Aviation’s first responders
AFA has been extremely clear in all communications with airline management, legislators and government agencies that Flight Attendants are aviation’s first responders and should therefore be screened the same as any other healthcare worker. At the very least we should be screened the same as passengers. AFA has been moving the needle at individual carriers and internationally, but all the simultaneous urgent issues have somewhat drowned out those efforts. We have also been able to secure numerous increased protections for Flight Attendants, but more needs to be done.
Railway Labor Act
For US airlines, the Labor-management relationship is governed by the Railway Labor Act (RLA). The RLA is specifically designed to minimize the potential for disruption of interstate commerce. The unions cannot legally take any action to ground the airlines. Further, AFA Alaska cannot do so for Alaska Airlines pursuant to the “General Association: No Lock-Out Provision” in §27.C of the collective bargaining agreement. Even if the Master Executive Council (MEC) simply were to make a general statement calling upon Alaska Airlines management to ground the operation, would that really be the right thing to do for the long-term survival of the Company?
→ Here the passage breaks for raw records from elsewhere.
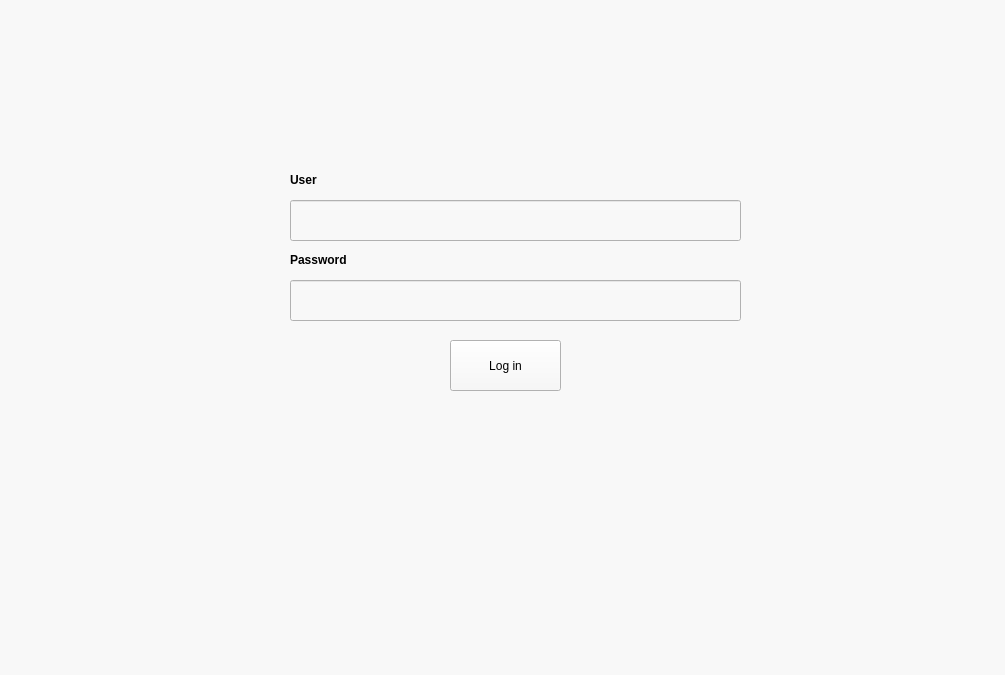
Above: QT/login.ui from LuciaCG/Bluebird before the change. Below: the same form after it.
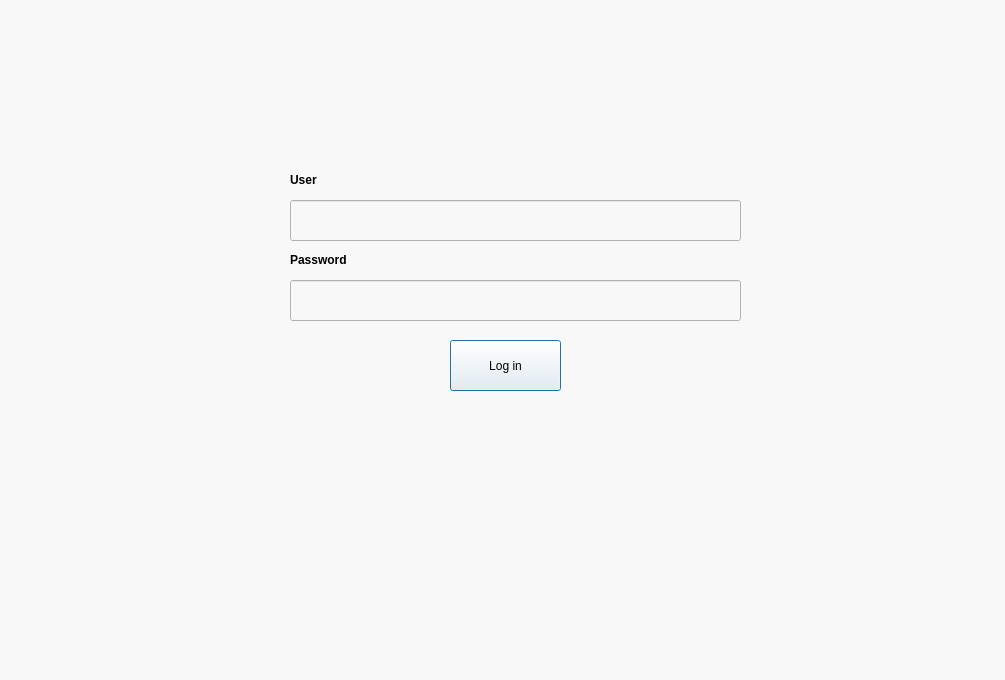
That is the form after the change.

Patch:
```diff
--- a/QT/login.ui
+++ b/QT/login.ui
@@ -7,7 +7,7 @@
     <x>0</x>
     <y>0</y>
     <width>1005</width>
-    <height>675</height>
+    <height>680</height>
    </rect>
   </property>
   <property name="focusPolicy">
@@ -69,6 +69,9 @@
     <property name="text">
      <string>Log in</string>
     </property>
+    <property name="default">
+     <bool>true</bool>
+    </property>
    </widget>
    <widget class="QLabel" name="warning">
     <property name="geometry">
```
Left out of the diff: 3 changed lines with no effect on the pictures.
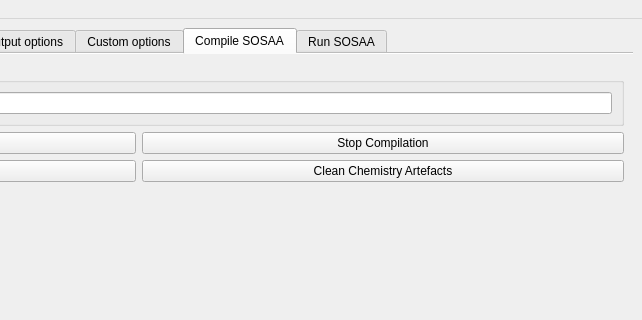
Before: the Qt Designer form sosaa_gui/layouts/gui.ui in juntyr/sosaa-gui, drawn with Qt 5; both pictures show x 365 to 1007 and y 0 to 320 of the 1007 by 1037 pixel window.
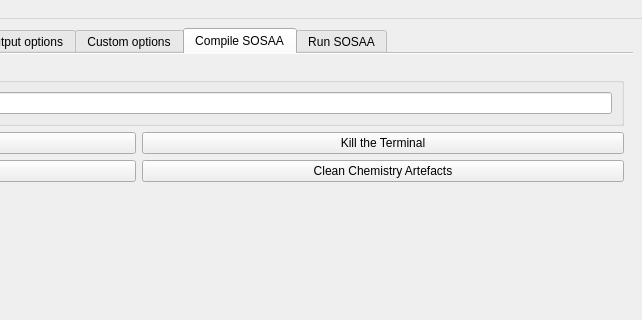
After: the same form once the commit is applied. The open tabs and pages were chosen to show the change.

Commit message: Added terminal support detection to the GUI

Diff of the .ui file:
```diff
--- a/sosaa_gui/layouts/gui.ui
+++ b/sosaa_gui/layouts/gui.ui
@@ -2097,7 +2097,7 @@
           <item row="0" column="1">
            <widget class="QPushButton" name="compile_stop">
             <property name="text">
-             <string>Stop Compilation</string>
+             <string>Kill the Terminal</string>
             </property>
            </widget>
           </item>
```
Left out of the diff: 2 changed lines with no effect on the pictures. The commit also changes 5 other files.
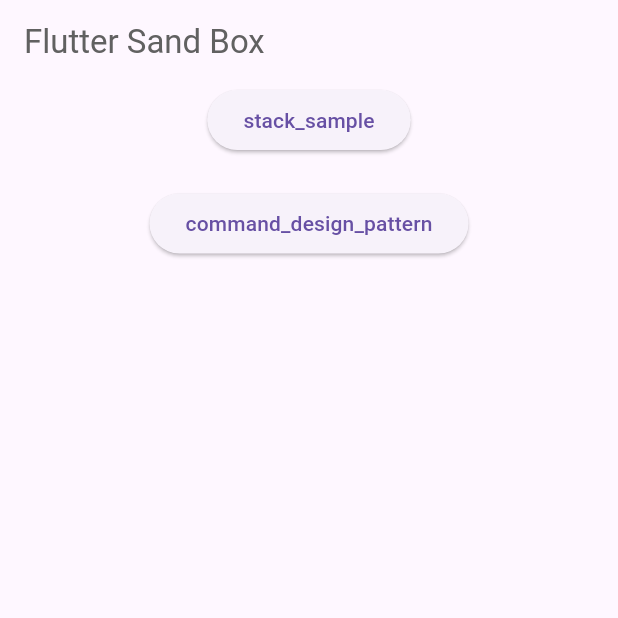
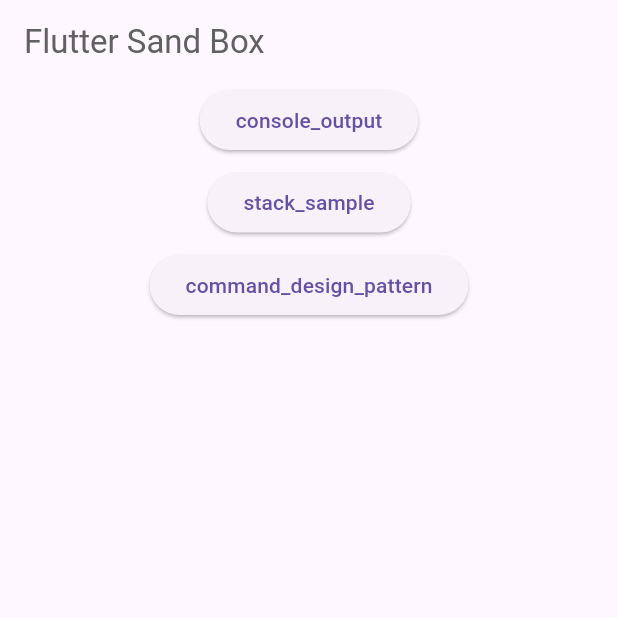
Before and after one commit to nozomi-koborinai/flutter-sandbox, a Flutter app: the screen it shows after launch, on a phone screen of 412 x 824 dp, the top half of it. Run offline on Flutter 3.47's test engine with Material 2 defaults, Android fonts, the phone set to English and light mode, and no system bars; our stand-ins replace faker, firebase_core, gap, google_maps_flutter; missing offline and left inert: google_polyline_algorithm, scratcher; accounts and stored records are empty.

Commit message:
🚀 feat: 自由にコンソール出力したい時があるのでそれ用にページを作成

```diff
--- a/lib/samples/home.dart
+++ b/lib/samples/home.dart
@@ -1,6 +1,7 @@
 import 'package:flutter/material.dart';
 import 'package:flutter_sandbox/components/visiblity_elevated_button.dart';
 import 'package:flutter_sandbox/samples/command_design_pattern/client_invoker/command_example_page.dart';
+import 'package:flutter_sandbox/samples/console_output/console_output_page.dart';
 import 'package:flutter_sandbox/samples/google_map/google_maps_flutter_page.dart';
 import 'package:flutter_sandbox/samples/scratcher/scratcher_page.dart';
 import 'package:flutter_sandbox/samples/stack/stack_sample.dart';
@@ -24,16 +25,21 @@
         child: Column(
           children: [
             VisibilityElevatedButton(
+              title: 'console_output',
+              onPressed: () => _onPressed(context, const ConsoleOutputPage()),
+            ),
+            const Gap(7),
+            VisibilityElevatedButton(
               title: 'stack_sample',
               onPressed: () => _onPressed(context, const StackSample()),
             ),
-            const Gap(7),
+            // const Gap(7),
             VisibilityElevatedButton(
               title: 'scratcher',
               visible: false,
               onPressed: () => _onPressed(context, const ScratcherPage()),
             ),
-            const Gap(7),
+            // const Gap(7),
             VisibilityElevatedButton(
               title: 'google_maps_flutter',
               visible: false,
```
Also changed, not shown: lib/samples/console_output/console_output_page.dart (added, +20 -0 lines).
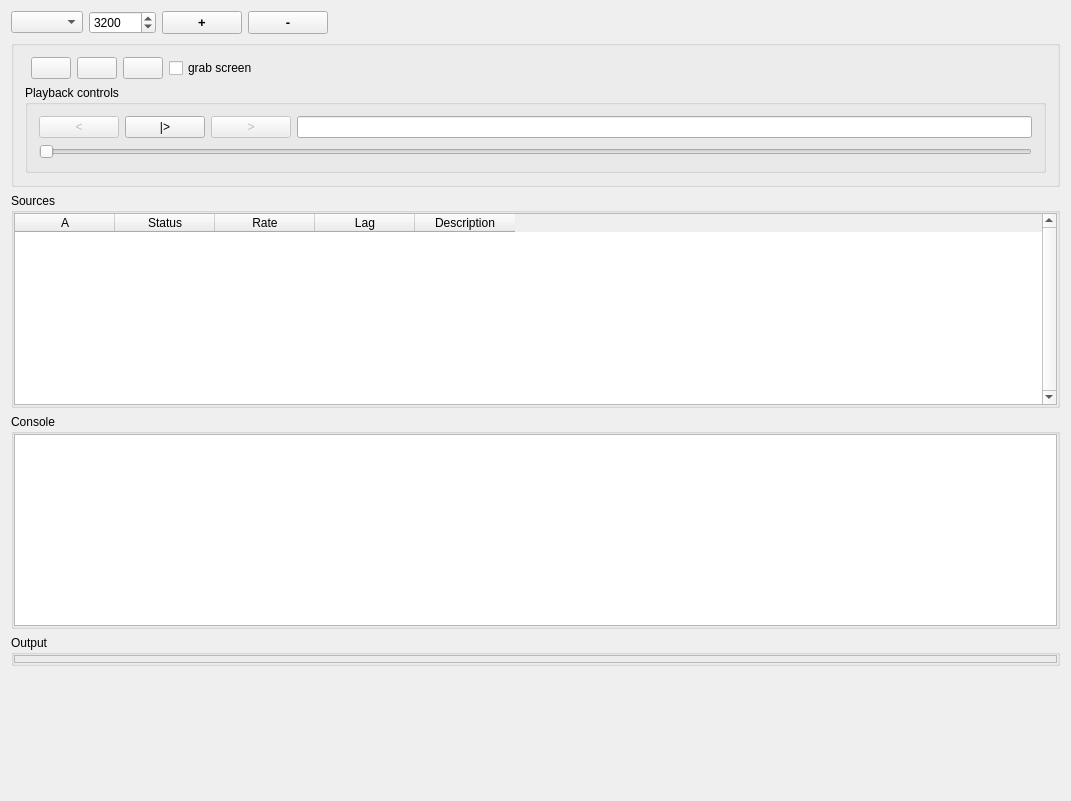
Qt form Code/Gui/MITK/Modules/IGIDataSourcesManager/niftkIGIDataSourceManagerWidget.ui (NifTK/NifTK) before a commit.
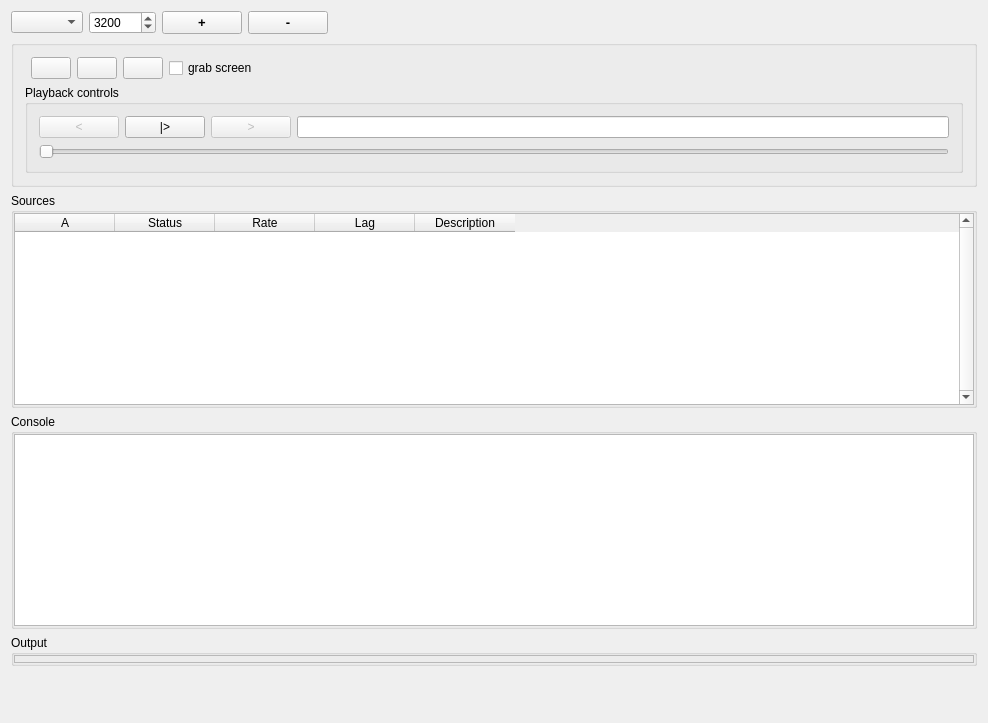
The same form after that commit. Custom widgets are drawn as their Qt base class.

Patch:
```diff
--- a/Code/Gui/MITK/Modules/IGIDataSourcesManager/niftkIGIDataSourceManagerWidget.ui
+++ b/Code/Gui/MITK/Modules/IGIDataSourcesManager/niftkIGIDataSourceManagerWidget.ui
@@ -6,8 +6,8 @@
    <rect>
     <x>0</x>
     <y>0</y>
-    <width>1071</width>
-    <height>801</height>
+    <width>988</width>
+    <height>723</height>
    </rect>
   </property>
   <property name="minimumSize">
```
Left out of the diff: 4 changed lines with no effect on the pictures.
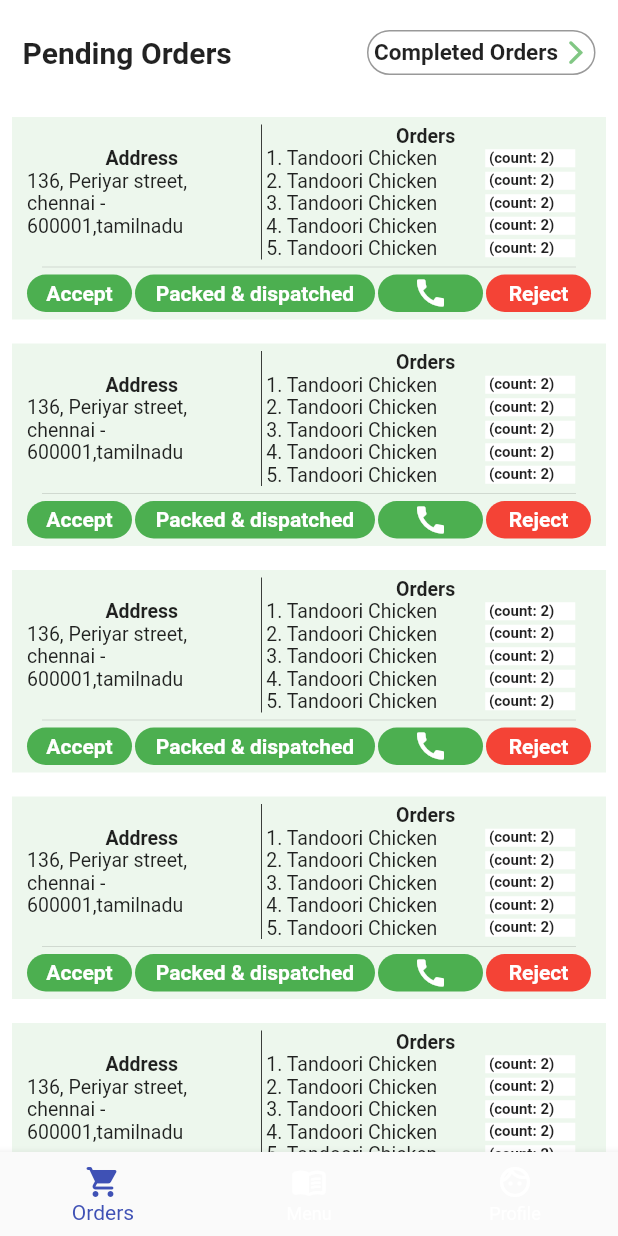
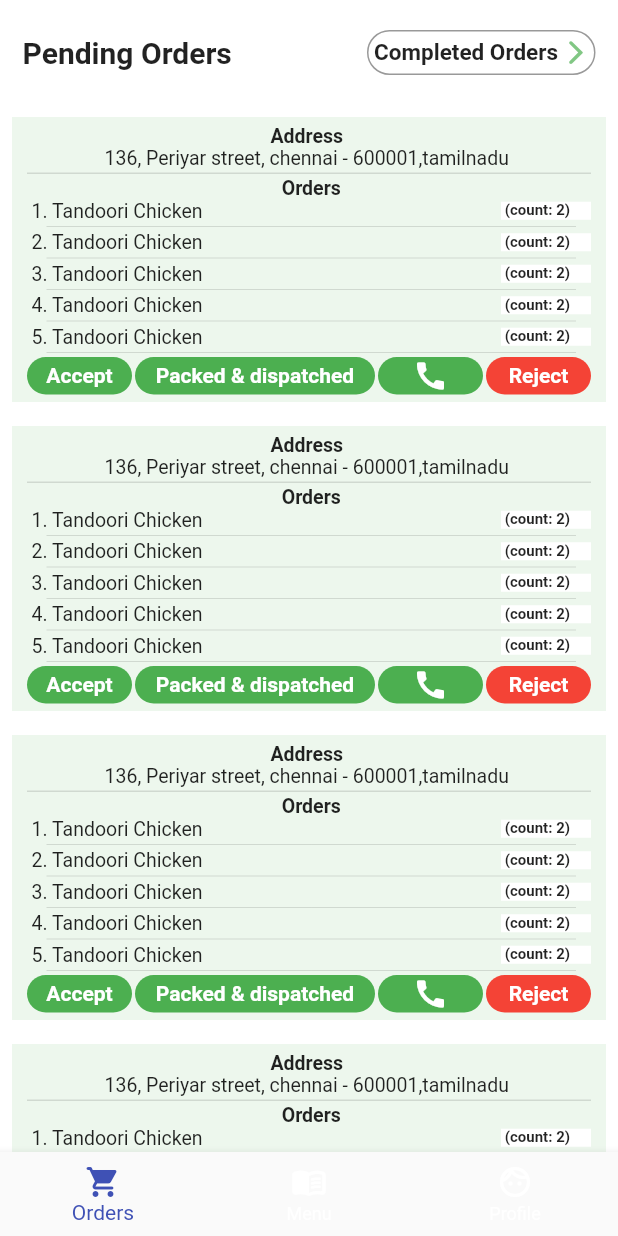
Before and after one commit to DOOFIE-app/Frontend-flutter, a Flutter app: the screen it shows after launch, after a tap on "Login", on a phone screen of 412 x 824 dp. Run offline on Flutter 3.47's test engine with Material 2 defaults, Android fonts, the light colour scheme and no system bars; Roboto replaces fonts that are missing (Helvetica).

Commit message:
basic changes

```diff
--- a/lib/view/login/login.dart
+++ b/lib/view/login/login.dart
@@ -13,10 +13,16 @@ class _LoginPageState extends State<LoginPage> {
   @override
   Widget build(BuildContext context) {
     return Scaffold(
+      backgroundColor: Colors.white ,
       body: Center(
         child: Column(
           mainAxisAlignment: MainAxisAlignment.center,
           children: <Widget>[
+            Container(
+              width: 200,
+                height: 200,
+                child: Image(image: AssetImage('assets/images/app_logo.PNG'))
+            ),
             Padding(
               padding: EdgeInsets.all(10),
               child: Container(
@@ -25,7 +31,7 @@ class _LoginPageState extends State<LoginPage> {
                 alignment: Alignment.centerLeft,
                 padding: EdgeInsets.fromLTRB(10, 10, 10, 0),
                 decoration: BoxDecoration(
-                  border: Border.all(color: Commons.themeColor.withOpacity(.7),width: .5),
+                  border: Border.all(color: Commons.themeColor,width: .5),
                   borderRadius: BorderRadius.circular(8),
                 ),
                 child: TextField(
@@ -50,7 +56,7 @@ class _LoginPageState extends State<LoginPage> {
                 alignment: Alignment.centerLeft,
                 padding: EdgeInsets.fromLTRB(10, 10, 10, 0),
                 decoration: BoxDecoration(
-                  border: Border.all(color:Commons.themeColor.withOpacity(.7),width: .5),
+                  border: Border.all(color:Commons.themeColor,width: .5),
                   borderRadius: BorderRadius.circular(8),
                 ),
                 child: TextField(
@@ -79,14 +85,14 @@ class _LoginPageState extends State<LoginPage> {
                   alignment: Alignment.center,
                   decoration: BoxDecoration(
                     borderRadius: BorderRadius.circular(8),
-                    color: Commons.themeColor.withOpacity(.7),
+                    color: Commons.themeColor.withOpacity(.95),
                   ),
                   child: Text(
                     'Login',
                     style: TextStyle(
                       fontSize: 20,
                       fontWeight: FontWeight.bold,
-                      color: Colors.white.withOpacity(.8),
+                      color: Colors.white,
                     ),
                   ),
                 ),
--- a/lib/view/order/pending-order.dart
+++ b/lib/view/order/pending-order.dart
@@ -25,10 +25,8 @@ class _PendingOrder extends State<PendingOrder> {
               width: MediaQuery.of(context).size.width,
               child: Column(
                 children: [
-                  Row(
-                    children: [
                   Container(
-                        width: MediaQuery.of(context).size.width/2-50,
+                    width: MediaQuery.of(context).size.width,
                     padding: EdgeInsets.only(right: 3),
                     child: Column(
                       children: [
@@ -48,14 +46,14 @@ class _PendingOrder extends State<PendingOrder> {
                       ],
                     ),
                   ),
+                  Divider(
+                    thickness: 1,
+                    indent: 0,
+                    endIndent: 0,
+                    height: 5,
+                  ),
                   Container(
-                        width: MediaQuery.of(context).size.width/2+10,
                     padding: EdgeInsets.only(left: 3),
-                        decoration: BoxDecoration(
-                            border: Border(left:BorderSide(
-                                width: .5
-                            ))
-                        ),
                     child: Column(
                       children: [
                         Text('Orders',
@@ -71,10 +69,13 @@ class _PendingOrder extends State<PendingOrder> {
                             itemCount: 5,
                             itemBuilder:(BuildContext context, int index){
                               return
+                                Column(
+                                  children: [
                                     Row(
+                                      mainAxisAlignment: MainAxisAlignment.spaceBetween,
                                       children: [
                                         Container(
-                                          width: MediaQuery.of(context).size.width/2-60,
+                                          width: 150,
                                           child: Text('${index+1}. Tandoori Chicken',
                                             style: TextStyle(
                                               color: Commons.textColor,
@@ -94,21 +95,19 @@ class _PendingOrder extends State<PendingOrder> {
                                           ),
                                         ),
                                       ],
+                                    ),
+                                    Divider(
+                                      indent: 10,
+                                      endIndent: 10,
+                                      height: 6,
+                                    ),
+                                  ],
                                 );
                             }
                         ),
                       ],
                     ),
                   ),
-                    ],
-                  ),
-
-                  Divider(
-                    indent: 10,
-                    endIndent: 10,
-                    height: 10,
-                  ),
-
                   Row(
                     mainAxisAlignment: MainAxisAlignment.spaceBetween,
                     children: [
--- a/lib/view/profile/profile.dart
+++ b/lib/view/profile/profile.dart
@@ -9,6 +9,6 @@ class Profile extends StatefulWidget {
 class _Profile extends State<Profile> {
   @override
   Widget build(BuildContext context) {
-    return Center(child: Text('Profile'));
+    return Center(child: Image(image: AssetImage('assets/images/app_icon.PNG')));
   }
 }
```
Also changed, not shown: pubspec.yaml (+9 -0 lines), assets/images/app_icon.PNG (added), assets/images/app_logo.PNG (added), assets/images/splash_screen.PNG (added), pubspec.lock, 23 other files. Lines whose indentation alone changed are shown as unchanged.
Potential financial impact of halting operations
Is it reasonable to ask Alaska Airlines management to ground operations without a federal mandate to ground all carriers? Is it reasonable to advocate for the Company to pay all employees during a time when no revenue is coming in? Meanwhile, other carriers would benefit from the decreased capacity over shared routes, and they would be potentially emboldened to exploit that temporary competitive advantage. Is it reasonable to expect there to be a financially solvent Company to return to after such a scenario?
AFA Alaska leadership has a responsibility to collectively look out for all 6000+ Alaska Airlines flight attendants, the approximately 23,000 direct employees of the airline and the numerous vendor employees who also rely on the Company for their livelihoods. It is a tough balance to strike between protecting the health of employees and their immediate families today versus ensuring a paycheck in the immediate future versus securing the greatest chance of having any paycheck at all from this Company in the long term. The reality is that this Company needs a sufficient number of Flight Attendants who are willing to fly in order keep the operation running, which will help maintain the Company’s relative financial advantage over other carriers. See Seeking Alpha’s “Southwest Airlines And Alaska Air: Built To Survive Coronavirus” article for more information.
If there is no Company, then there are no employees and no union advocates. The situation is really that dire. There are several US carriers that are expected to announce bankruptcy in the coming days or weeks. Even the bigger ones like Alaska Airlines will have to take very significant steps to stop the cash flow bleed if the government does not approve a financial aid package.
What can you do to help?
Please, please, please tell Congress to push through an aid package that puts workers first and protects our pay, our jobs and our healthcare. AFA and Alaska Airlines have provided their respective versions of a message to send to Congress, and they are both very easy to complete. Encourage your co-workers to do the same right now!
Alaska Airlines: https://p2a.co/kwRvayQ?p2asource=Alaska
AFA will continue fighting to protect our Flight Attendants as best we can given the tools at our disposal and within the practical limitations of our sphere of influence.
Your MEC – Jeffrey Peterson, Brian Palmer, Linda Christou, Matt Cook, Terry Taylor, Mario de’Medici, Melissa Osborne, Tim Green and Brice McGee